"Flush" was standard ITS terminology for aborting an output operation. One spoke of the text that would have been printed, but was not, as having been flushed. It is speculated that this term arose from a vivid image of flushing unwanted characters by hosing down the internal output buffer, washing the characters away before they could be printed.
2. To force temporarily buffered data to be written to more permanent memory. E.g. flushing buffered disk writes to disk, as with C's standard I/O library "fflush(3)" call.
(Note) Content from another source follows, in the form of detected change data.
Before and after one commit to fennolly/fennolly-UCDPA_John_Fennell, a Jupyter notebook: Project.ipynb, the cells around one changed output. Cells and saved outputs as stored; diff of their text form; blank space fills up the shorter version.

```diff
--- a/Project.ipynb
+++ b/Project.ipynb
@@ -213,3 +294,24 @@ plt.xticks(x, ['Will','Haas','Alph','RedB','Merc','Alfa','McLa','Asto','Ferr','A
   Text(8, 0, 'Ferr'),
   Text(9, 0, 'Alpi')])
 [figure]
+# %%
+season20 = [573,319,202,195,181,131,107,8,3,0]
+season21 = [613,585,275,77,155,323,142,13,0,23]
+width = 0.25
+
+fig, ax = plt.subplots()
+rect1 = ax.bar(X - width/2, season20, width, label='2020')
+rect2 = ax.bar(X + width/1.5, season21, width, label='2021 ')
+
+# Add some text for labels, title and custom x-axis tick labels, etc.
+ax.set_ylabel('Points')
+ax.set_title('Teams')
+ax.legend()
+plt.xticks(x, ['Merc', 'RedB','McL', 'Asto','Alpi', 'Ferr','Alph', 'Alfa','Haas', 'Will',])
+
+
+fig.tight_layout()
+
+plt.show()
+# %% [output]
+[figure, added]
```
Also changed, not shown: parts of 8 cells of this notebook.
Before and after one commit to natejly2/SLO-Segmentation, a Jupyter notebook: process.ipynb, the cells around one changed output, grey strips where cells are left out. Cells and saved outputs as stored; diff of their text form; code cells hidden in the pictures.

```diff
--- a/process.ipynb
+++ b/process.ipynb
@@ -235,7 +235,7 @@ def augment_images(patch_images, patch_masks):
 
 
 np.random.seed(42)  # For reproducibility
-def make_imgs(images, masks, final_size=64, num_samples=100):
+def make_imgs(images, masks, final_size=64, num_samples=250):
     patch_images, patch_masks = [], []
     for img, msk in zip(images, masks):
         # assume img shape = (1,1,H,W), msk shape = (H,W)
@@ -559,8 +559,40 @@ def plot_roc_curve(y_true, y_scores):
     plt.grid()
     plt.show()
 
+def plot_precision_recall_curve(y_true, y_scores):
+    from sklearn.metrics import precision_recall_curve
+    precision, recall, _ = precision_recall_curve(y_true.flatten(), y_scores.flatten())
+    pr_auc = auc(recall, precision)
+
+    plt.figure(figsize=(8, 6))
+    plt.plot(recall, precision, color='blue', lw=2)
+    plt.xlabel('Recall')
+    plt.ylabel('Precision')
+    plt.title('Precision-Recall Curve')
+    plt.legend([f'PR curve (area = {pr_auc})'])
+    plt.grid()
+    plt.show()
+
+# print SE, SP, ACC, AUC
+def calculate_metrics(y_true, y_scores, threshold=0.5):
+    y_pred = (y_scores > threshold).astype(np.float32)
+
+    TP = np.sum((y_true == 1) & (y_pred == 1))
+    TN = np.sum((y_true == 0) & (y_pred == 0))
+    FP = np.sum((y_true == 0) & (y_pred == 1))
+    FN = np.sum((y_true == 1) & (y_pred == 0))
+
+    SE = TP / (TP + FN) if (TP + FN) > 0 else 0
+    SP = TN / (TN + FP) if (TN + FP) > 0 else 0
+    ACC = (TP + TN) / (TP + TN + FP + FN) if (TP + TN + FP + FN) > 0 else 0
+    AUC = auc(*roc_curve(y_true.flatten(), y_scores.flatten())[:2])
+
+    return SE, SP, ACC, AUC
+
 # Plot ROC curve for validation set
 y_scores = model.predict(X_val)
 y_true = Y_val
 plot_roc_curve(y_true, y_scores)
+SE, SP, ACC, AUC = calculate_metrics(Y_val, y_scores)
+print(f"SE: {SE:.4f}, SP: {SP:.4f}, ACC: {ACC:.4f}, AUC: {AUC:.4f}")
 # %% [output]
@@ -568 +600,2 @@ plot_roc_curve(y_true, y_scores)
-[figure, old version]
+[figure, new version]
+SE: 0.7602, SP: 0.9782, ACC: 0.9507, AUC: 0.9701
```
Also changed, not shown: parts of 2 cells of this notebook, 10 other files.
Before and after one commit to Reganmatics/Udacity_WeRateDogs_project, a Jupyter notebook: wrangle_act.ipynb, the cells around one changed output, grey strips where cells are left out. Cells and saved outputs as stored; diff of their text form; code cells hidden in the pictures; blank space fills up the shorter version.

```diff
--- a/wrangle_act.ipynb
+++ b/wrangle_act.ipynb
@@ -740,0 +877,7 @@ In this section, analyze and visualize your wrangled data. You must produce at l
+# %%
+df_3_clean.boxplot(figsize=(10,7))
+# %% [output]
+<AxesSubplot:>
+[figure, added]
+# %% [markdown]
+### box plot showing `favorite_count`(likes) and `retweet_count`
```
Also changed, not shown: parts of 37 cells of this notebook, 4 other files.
This sense was in use among BLISS programmers at DEC and on Honeywell and IBM machines as far back as 1965. Another example of this usage is flushing a cache on a context switch where modified data stored in the cace which belongs to one processes must be written out to main memory so that the cache can be used by another process.